The President of COP28, Sultan Ahmed Al-Jaber, an oil tycoon who intends for his company to increase production by 42 per cent by 2030, set the tone for the event when he claimed “no science” exists proving that phasing out fossil fuels would limit the climate crisis.
COP28 has been hailed in some quarters as being the first COP agreement which explicitly refers to fossil fuels needing to be phased out. However, the language in the agreement itself, which states the need to be “transitioning away from fossil fuels in energy systems, in a just, orderly and equitable manner”, means that the goal of oil interests of the avoidance of the phasing out of fossil fuels has been preserved for the foreseeable future.
Minister for the Environment, Climate and Communications, Eamon Ryan TD, said that there was a “slightly positive” feeling at COP28, and Tánaiste Micheál Martin TD announced €50 million in climate-related finance from Ireland for poorer and less developed countries with half of that money to be delivered between 2025 and 2027, which includes just over €6 million to support a partnership strategy for small island development. However, Executive Secretary of the United Nations Framework Convention on Climate Change, Simon Steill, warned of “alarmingly slow” progress in phasing out fossil fuels.
COP28 was held in Dubai, United Arab Emirates from 30 November to 12 December 2023. Al-Jaber, the Director-General and CEO of the Abu Dhabi National Oil Company (ADNOC), also got involved in a dispute with former Uachtarán na hÉireann Mary Robinson when he said that he was “not in any way signing up to a discussion that is alarmist”.
Robinson, the President of Ireland between 1990 and 1997, told Al-Jaber that the world is in “an absolute crisis that is hurting women more than anyone, women and children, the elderly, and those with disability and those most vulnerable”.
She also said to Al-Jaber that the climate crisis exists “because we have not yet committed to phasing out fossil fuel. That is the one decision that COP28 can take under your presidency”.
Robinson then implied a conflict of interest for Al-Jaber, who whilst being head of the ADNOC, is also the United Arab Emirates’ Climate Envoy.
“Because you are head of the Abu Dhabi national oil company, you could actually take it with more credibility by saying ‘I now recognise we have to phase out fossil fuel with just transition for the workers and their communities, and just transition into renewable, accessible, affordable and clean energy’,” said Robinson.

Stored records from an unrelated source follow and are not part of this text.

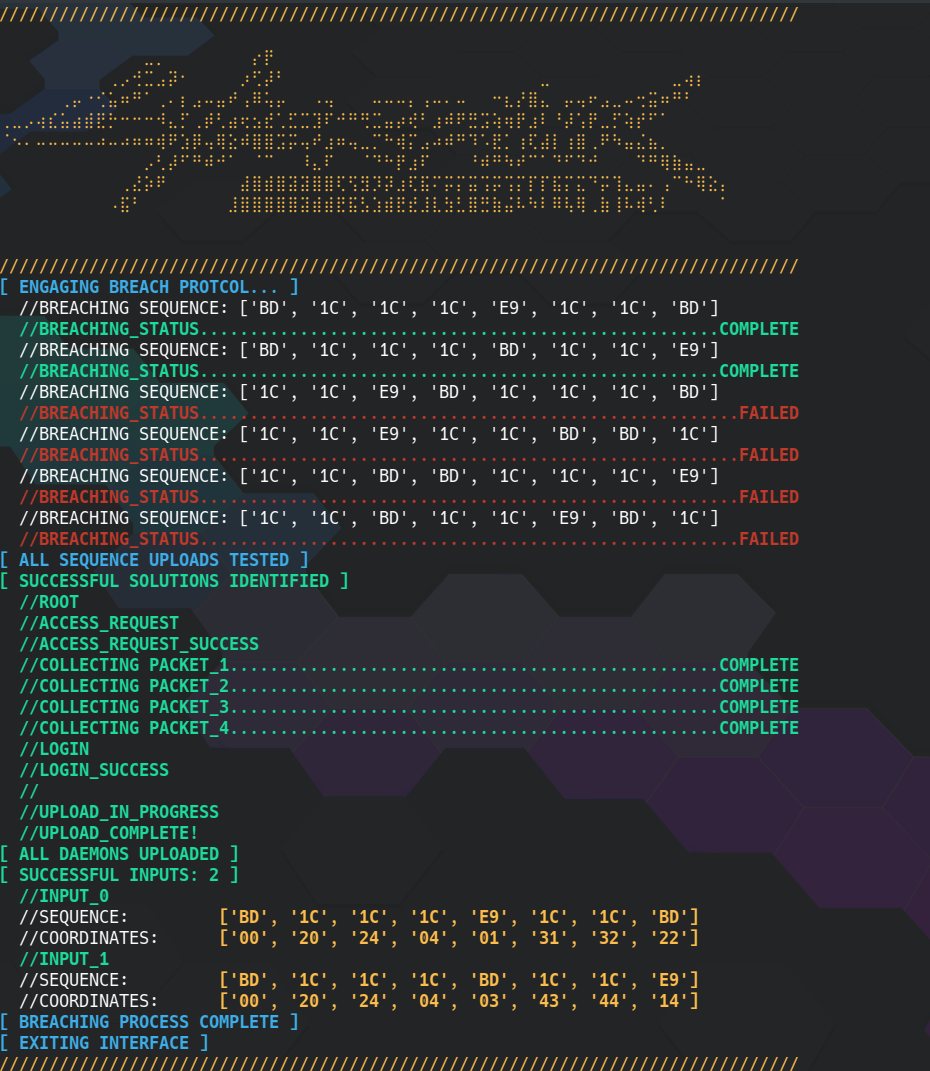
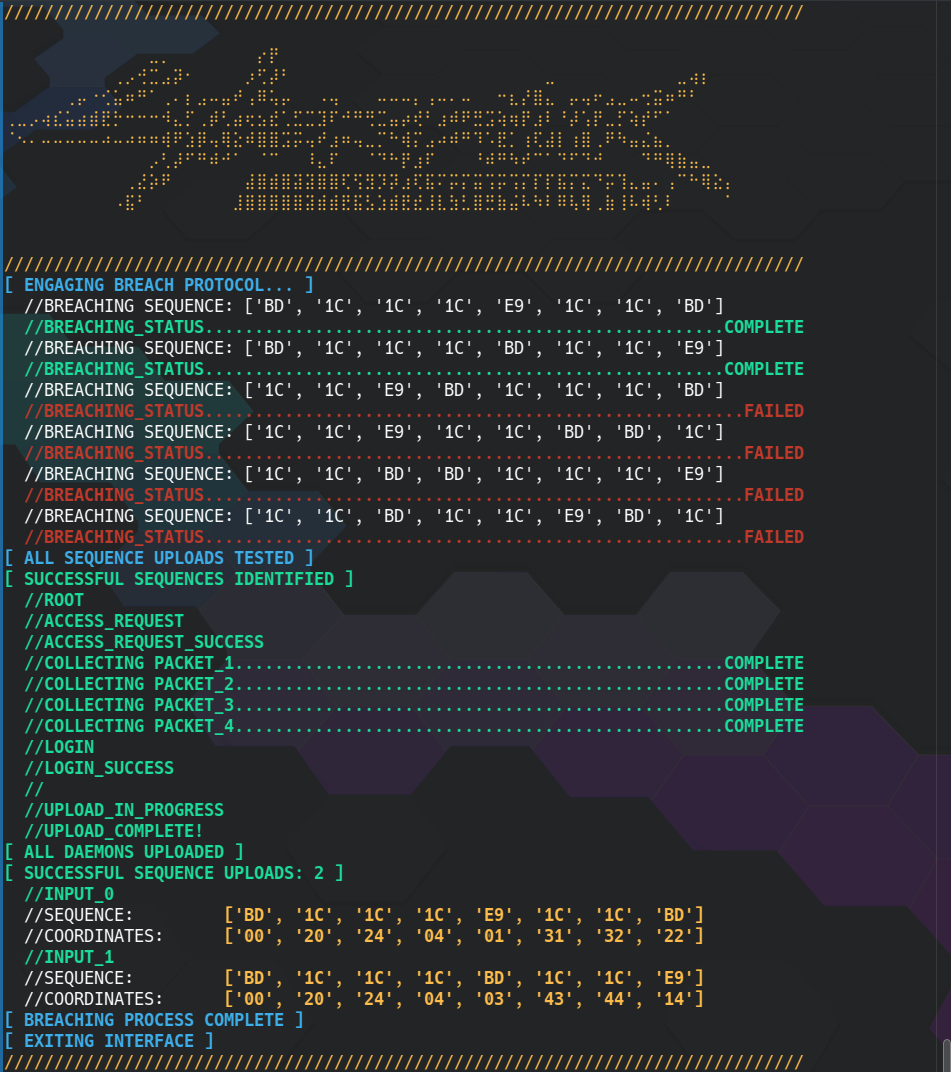
image update

diff --git a/breach_protocol.py b/breach_protocol.py
@@ -82,7 +82,7 @@ def main():
 
 	# Print intro
 	msg.print_warn(UNNECESSARY_INTRO)
-	msg.print_info("[ ENGAGING BREACH PROTCOL... ]")
+	msg.print_info("[ ENGAGING BREACH PROTOCOL... ]")
 	
 	# Find breach solutions
 	SeqHack = SequenceHack(FRAME, SEQUENCES, BUFFER_SIZE)
@@ -109,7 +109,7 @@ def main():
 	else:
 
 		# print success message 
-		msg.print_pass("[ SUCCESSFUL SOLUTIONS IDENTIFIED ]")
+		msg.print_pass("[ SUCCESSFUL SEQUENCES IDENTIFIED ]")
 		msg.print_pass("  //ROOT")
 		msg.print_pass("  //ACCESS_REQUEST")
 		msg.print_pass("  //ACCESS_REQUEST_SUCCESS")
@@ -123,7 +123,7 @@ def main():
 		msg.print_pass("  //UPLOAD_IN_PROGRESS")
 		msg.print_pass("  //UPLOAD_COMPLETE!")
 		msg.print_pass("[ ALL DAEMONS UPLOADED ]")
-		msg.print_pass("[ SUCCESSFUL INPUTS: " + str(len(solutions)) + " ]")
+		msg.print_pass("[ SUCCESSFUL SEQUENCE UPLOADS: " + str(len(solutions)) + " ]")
 
 		# print solutions 
 		solution_index = 0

Robinson made the case that the United Arab Emirates was using its position as an oil economy to try and slow the energy transition required to adhere to the 1.5oC limit outlined in the Paris Agreement. “I read that your company is investing in a lot more fossil fuel in the future,” she said.
Responding to the former Irish President, Al-Jaber said: “I do not think Mary [Robinson] will be able to help solve the climate problem by pointing fingers or contributing to the polarisation and the divide that is already happening in the world.”

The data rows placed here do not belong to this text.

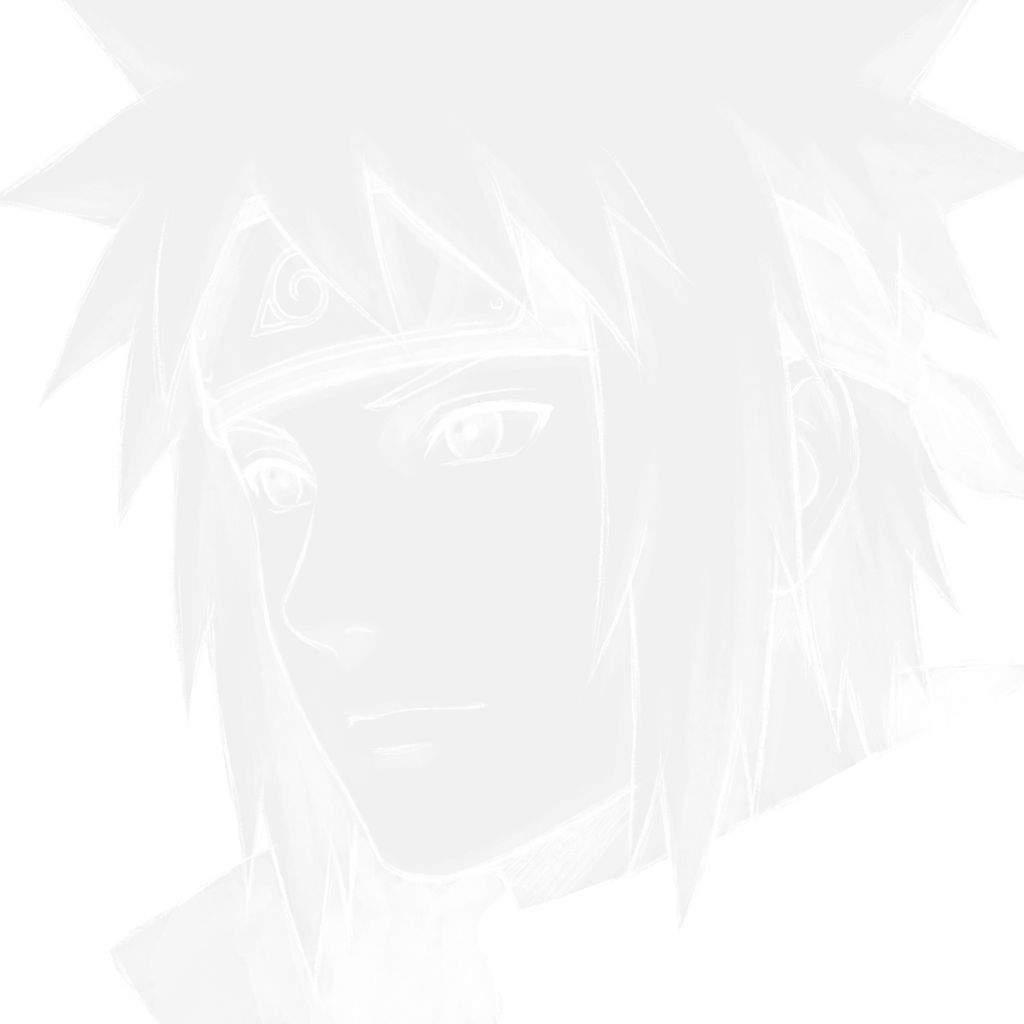
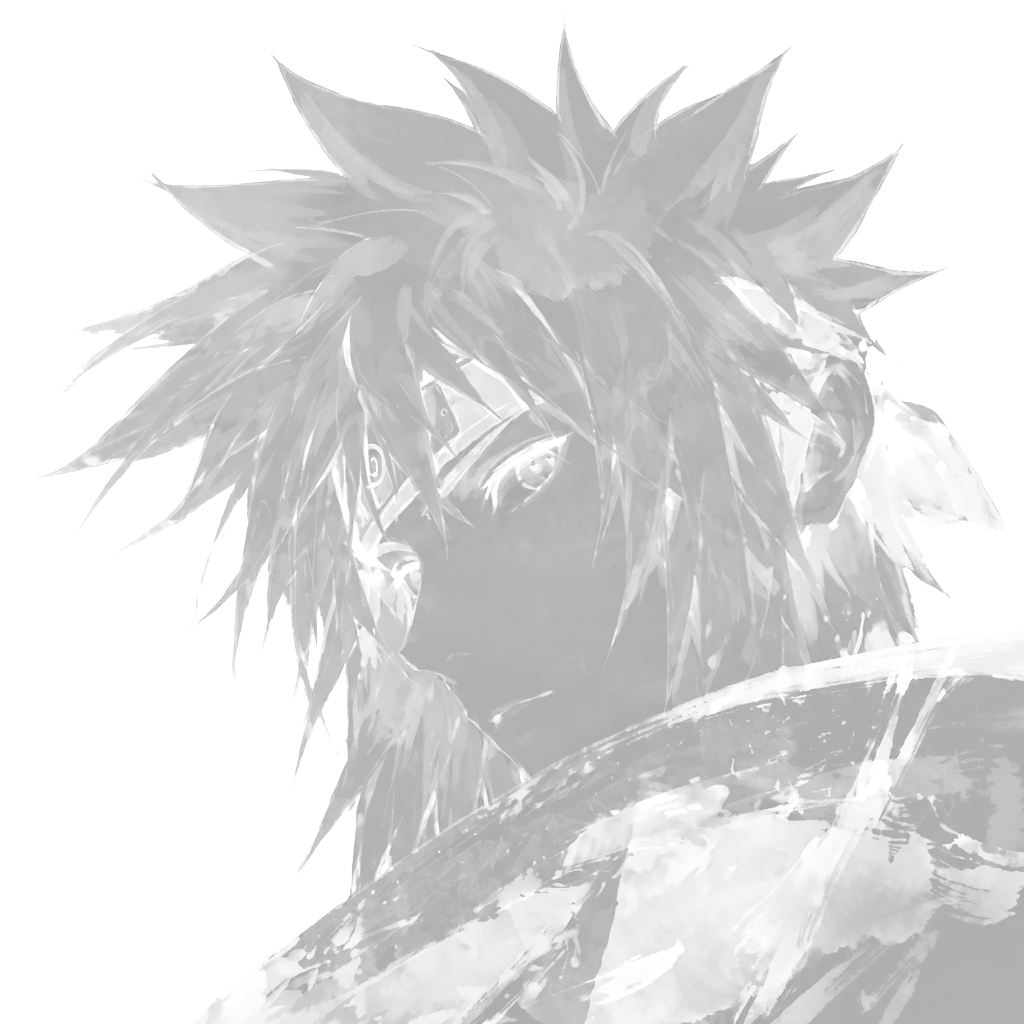
Ink home: echo layer is now the black-and-white drawn Minato from the home art
Isolated on black (gold shards and the coloured Minato removed, hair
completed), made stronger and moved so the face sits between the rail
and the hero clear of his headband ribbon. Service worker cache v112.

diff --git a/css/ui-ink.css b/css/ui-ink.css
@@ -64,9 +64,9 @@ html[data-skin="ink"] .ink-home {
 .ink-layers { inset: 0; }
 .ink-l-bg { inset: 0; width: 100%; height: 100%; object-fit: cover; object-position: 60% 40%; }
 .ink-l-echo {
-  left: var(--ink-rail); top: -6%; height: 78%; width: auto; opacity: 0.32; mix-blend-mode: screen;
-  -webkit-mask-image: radial-gradient(ellipse 60% 60% at 50% 45%, #000 40%, transparent 78%);
-  mask-image: radial-gradient(ellipse 60% 60% at 50% 45%, #000 40%, transparent 78%);
+  left: calc(var(--ink-rail) - 16%); top: -7%; height: 84%; width: auto; opacity: 0.85; mix-blend-mode: screen;
+  -webkit-mask-image: radial-gradient(ellipse 62% 64% at 50% 42%, #000 52%, transparent 82%);
+  mask-image: radial-gradient(ellipse 62% 64% at 50% 42%, #000 52%, transparent 82%);
 }
 .ink-l-hero {
   left: 50%; bottom: -4%; height: 108%; width: auto; transform: translateX(-46%);
@@ -185,6 +185,7 @@ html[data-skin="ink"].ink-dock-open .bottom-icon-bar { z-index: 1003 !important;
 
 /* ── Phone landscape ─────────────────────────────────────────────── */
 html[data-skin="ink"].is-mobile.is-landscape.is-compact .ink-home { --ink-rail: calc(128px + var(--safe-l, 0px)); }
+html[data-skin="ink"].is-mobile.is-landscape.is-compact .ink-l-echo { left: calc(var(--ink-rail) - 11%); }
 html.is-mobile.is-landscape.is-compact .ink-brand { padding: 0 12px 10px; gap: 8px; }
 html.is-mobile.is-landscape.is-compact .ink-brand svg { width: 28px; height: 28px; }
 html.is-mobile.is-landscape.is-compact .ink-brand span { font-size: 7.5px; letter-spacing: 0.3em; }

diff --git a/sw.js b/sw.js
@@ -1,4 +1,4 @@
-const CACHE = 'blazing-shell-v111';
+const CACHE = 'blazing-shell-v112';
 const BASE = new URL('./', self.location.href).pathname;
 const SHELL = [
   'index.html',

A spokesperson for COP28 described the coverage of the exchange between former President Robinson and Al-Jaber as “another attempt to undermine the [COP] presidency’s agenda”.

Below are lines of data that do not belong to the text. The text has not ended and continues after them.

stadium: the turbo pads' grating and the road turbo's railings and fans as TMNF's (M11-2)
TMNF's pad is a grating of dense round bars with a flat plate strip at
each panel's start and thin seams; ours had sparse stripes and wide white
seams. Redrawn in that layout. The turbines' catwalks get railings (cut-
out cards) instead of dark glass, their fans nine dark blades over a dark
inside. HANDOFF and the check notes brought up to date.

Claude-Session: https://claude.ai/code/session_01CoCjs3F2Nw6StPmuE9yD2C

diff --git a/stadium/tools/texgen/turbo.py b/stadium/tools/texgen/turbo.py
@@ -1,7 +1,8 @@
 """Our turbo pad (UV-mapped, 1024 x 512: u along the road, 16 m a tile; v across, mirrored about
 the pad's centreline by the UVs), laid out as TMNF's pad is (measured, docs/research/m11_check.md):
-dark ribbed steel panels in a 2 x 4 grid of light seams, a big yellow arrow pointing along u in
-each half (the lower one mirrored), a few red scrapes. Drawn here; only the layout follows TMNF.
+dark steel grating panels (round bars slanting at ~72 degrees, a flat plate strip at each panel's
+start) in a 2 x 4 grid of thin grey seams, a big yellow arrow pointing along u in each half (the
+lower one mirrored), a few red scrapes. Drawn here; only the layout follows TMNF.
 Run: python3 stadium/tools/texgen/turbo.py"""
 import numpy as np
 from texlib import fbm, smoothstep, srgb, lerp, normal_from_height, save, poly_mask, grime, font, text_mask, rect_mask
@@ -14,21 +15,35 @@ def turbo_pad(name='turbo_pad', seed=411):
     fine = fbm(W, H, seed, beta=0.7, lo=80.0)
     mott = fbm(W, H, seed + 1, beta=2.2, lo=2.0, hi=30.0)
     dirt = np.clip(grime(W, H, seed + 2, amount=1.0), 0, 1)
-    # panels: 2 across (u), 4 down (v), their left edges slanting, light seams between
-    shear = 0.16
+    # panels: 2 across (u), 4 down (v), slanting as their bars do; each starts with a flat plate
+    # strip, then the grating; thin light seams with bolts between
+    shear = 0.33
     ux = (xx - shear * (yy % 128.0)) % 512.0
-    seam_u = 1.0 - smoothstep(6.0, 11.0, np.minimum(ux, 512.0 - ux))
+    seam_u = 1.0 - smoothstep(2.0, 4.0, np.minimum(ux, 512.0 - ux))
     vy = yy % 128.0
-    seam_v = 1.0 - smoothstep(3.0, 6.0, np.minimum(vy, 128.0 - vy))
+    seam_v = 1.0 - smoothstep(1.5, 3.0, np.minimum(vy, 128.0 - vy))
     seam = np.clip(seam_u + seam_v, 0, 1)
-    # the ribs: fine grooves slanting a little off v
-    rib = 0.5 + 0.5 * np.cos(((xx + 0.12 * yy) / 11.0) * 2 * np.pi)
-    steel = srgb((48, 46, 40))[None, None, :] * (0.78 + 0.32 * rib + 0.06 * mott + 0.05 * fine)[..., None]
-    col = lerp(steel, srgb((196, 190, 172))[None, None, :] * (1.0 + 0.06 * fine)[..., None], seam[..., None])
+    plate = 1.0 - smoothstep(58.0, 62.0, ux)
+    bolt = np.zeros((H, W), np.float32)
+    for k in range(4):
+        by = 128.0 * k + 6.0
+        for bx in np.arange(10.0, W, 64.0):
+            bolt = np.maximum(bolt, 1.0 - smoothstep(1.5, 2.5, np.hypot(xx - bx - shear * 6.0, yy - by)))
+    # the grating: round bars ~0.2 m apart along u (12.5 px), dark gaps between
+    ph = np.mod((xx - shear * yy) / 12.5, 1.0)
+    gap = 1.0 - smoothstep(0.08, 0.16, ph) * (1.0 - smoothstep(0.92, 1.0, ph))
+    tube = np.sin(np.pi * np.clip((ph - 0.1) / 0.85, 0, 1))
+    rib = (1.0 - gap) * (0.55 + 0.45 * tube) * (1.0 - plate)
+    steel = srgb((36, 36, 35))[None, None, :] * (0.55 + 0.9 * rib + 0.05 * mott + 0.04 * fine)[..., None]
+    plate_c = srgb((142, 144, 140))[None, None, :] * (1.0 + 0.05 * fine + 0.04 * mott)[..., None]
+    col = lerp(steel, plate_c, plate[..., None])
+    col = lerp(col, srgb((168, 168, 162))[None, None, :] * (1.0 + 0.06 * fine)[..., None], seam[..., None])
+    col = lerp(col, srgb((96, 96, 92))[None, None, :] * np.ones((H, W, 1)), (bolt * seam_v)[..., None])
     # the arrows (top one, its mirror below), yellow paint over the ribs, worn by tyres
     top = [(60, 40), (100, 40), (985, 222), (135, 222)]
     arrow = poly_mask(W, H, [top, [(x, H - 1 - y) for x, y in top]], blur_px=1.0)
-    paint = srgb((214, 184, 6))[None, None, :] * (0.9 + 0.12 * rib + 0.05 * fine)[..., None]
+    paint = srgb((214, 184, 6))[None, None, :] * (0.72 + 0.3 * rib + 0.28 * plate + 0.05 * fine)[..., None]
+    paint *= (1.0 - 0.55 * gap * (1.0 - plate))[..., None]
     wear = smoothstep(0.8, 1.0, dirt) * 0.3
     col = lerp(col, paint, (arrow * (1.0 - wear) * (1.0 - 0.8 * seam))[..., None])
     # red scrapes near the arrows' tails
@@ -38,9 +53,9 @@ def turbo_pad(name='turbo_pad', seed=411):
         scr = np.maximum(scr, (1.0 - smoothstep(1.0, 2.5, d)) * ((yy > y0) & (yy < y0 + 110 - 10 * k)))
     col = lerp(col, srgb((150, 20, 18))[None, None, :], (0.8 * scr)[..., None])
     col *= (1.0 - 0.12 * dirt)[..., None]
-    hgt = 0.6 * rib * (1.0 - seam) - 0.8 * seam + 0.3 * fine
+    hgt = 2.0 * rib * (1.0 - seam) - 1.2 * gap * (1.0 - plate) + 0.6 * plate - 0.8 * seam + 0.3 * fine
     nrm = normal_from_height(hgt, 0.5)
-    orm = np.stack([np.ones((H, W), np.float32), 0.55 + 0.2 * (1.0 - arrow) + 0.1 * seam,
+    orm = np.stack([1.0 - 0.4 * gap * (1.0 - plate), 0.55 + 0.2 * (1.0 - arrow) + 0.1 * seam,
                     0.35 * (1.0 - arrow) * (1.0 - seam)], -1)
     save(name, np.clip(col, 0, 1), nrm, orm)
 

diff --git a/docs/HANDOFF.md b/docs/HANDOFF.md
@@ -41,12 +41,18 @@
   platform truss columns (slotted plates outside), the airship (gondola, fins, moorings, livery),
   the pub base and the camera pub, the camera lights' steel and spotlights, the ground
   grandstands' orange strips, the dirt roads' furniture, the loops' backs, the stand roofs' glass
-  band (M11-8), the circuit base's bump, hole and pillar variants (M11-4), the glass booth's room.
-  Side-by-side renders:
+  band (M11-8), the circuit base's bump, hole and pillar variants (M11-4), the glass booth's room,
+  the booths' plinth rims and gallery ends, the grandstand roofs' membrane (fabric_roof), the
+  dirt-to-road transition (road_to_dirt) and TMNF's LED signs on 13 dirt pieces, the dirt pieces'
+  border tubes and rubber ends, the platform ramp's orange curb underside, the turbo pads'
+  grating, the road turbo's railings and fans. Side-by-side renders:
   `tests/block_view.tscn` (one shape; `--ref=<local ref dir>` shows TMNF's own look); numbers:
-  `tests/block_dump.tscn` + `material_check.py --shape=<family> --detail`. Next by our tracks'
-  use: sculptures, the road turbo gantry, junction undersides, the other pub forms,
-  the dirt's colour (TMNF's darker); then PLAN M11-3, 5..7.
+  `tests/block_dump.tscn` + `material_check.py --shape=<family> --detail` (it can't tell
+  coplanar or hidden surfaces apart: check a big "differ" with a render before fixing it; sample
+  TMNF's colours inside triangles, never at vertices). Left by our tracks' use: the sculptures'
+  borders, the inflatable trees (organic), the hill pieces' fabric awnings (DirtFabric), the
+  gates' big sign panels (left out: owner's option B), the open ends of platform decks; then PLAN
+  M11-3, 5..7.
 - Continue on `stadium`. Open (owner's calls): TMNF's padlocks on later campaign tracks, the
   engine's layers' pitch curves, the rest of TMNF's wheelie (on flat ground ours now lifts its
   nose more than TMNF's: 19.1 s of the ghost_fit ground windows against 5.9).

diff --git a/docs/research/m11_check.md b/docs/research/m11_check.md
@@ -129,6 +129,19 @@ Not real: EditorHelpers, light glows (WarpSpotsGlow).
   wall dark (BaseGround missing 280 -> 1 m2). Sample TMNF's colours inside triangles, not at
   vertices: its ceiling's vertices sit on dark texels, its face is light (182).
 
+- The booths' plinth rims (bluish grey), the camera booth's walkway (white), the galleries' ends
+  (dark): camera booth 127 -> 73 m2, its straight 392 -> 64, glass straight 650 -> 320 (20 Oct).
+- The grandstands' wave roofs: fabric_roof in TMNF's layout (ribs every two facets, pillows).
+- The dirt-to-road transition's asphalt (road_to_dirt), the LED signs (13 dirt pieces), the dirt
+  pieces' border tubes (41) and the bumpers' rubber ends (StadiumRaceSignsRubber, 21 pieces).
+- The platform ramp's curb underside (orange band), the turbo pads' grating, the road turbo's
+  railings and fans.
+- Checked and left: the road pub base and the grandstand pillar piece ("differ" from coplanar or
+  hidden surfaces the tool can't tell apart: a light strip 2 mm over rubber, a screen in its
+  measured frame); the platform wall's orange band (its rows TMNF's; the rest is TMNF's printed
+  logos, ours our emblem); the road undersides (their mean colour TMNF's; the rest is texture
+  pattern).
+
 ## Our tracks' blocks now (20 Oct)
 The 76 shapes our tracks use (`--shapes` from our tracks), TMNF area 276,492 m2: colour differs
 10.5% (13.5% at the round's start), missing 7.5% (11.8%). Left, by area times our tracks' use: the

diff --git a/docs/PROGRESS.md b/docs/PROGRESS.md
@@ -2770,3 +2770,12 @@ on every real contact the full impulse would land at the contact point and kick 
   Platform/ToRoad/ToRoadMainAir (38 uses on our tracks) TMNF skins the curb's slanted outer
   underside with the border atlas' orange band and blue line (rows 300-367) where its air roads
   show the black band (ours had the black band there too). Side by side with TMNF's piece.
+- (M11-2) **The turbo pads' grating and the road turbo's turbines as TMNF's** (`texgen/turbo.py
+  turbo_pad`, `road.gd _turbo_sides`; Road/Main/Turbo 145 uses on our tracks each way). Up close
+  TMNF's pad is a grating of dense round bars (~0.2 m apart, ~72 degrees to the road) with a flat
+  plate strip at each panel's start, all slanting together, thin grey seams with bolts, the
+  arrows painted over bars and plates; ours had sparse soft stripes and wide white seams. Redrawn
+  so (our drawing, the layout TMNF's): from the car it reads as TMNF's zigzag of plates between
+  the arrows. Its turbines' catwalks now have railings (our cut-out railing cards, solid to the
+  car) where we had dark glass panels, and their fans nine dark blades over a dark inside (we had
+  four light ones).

Although in Paris in 2015, countries agreed to work to ensure that the rise in global temperatures is limited to 2oC or lower, preferably 1.5oC, the United Nations warned in November 2023 that the planet is on track for a “catastrophic” rise in temperatures of 2.9oC, exemplifying the need for progress at COP events.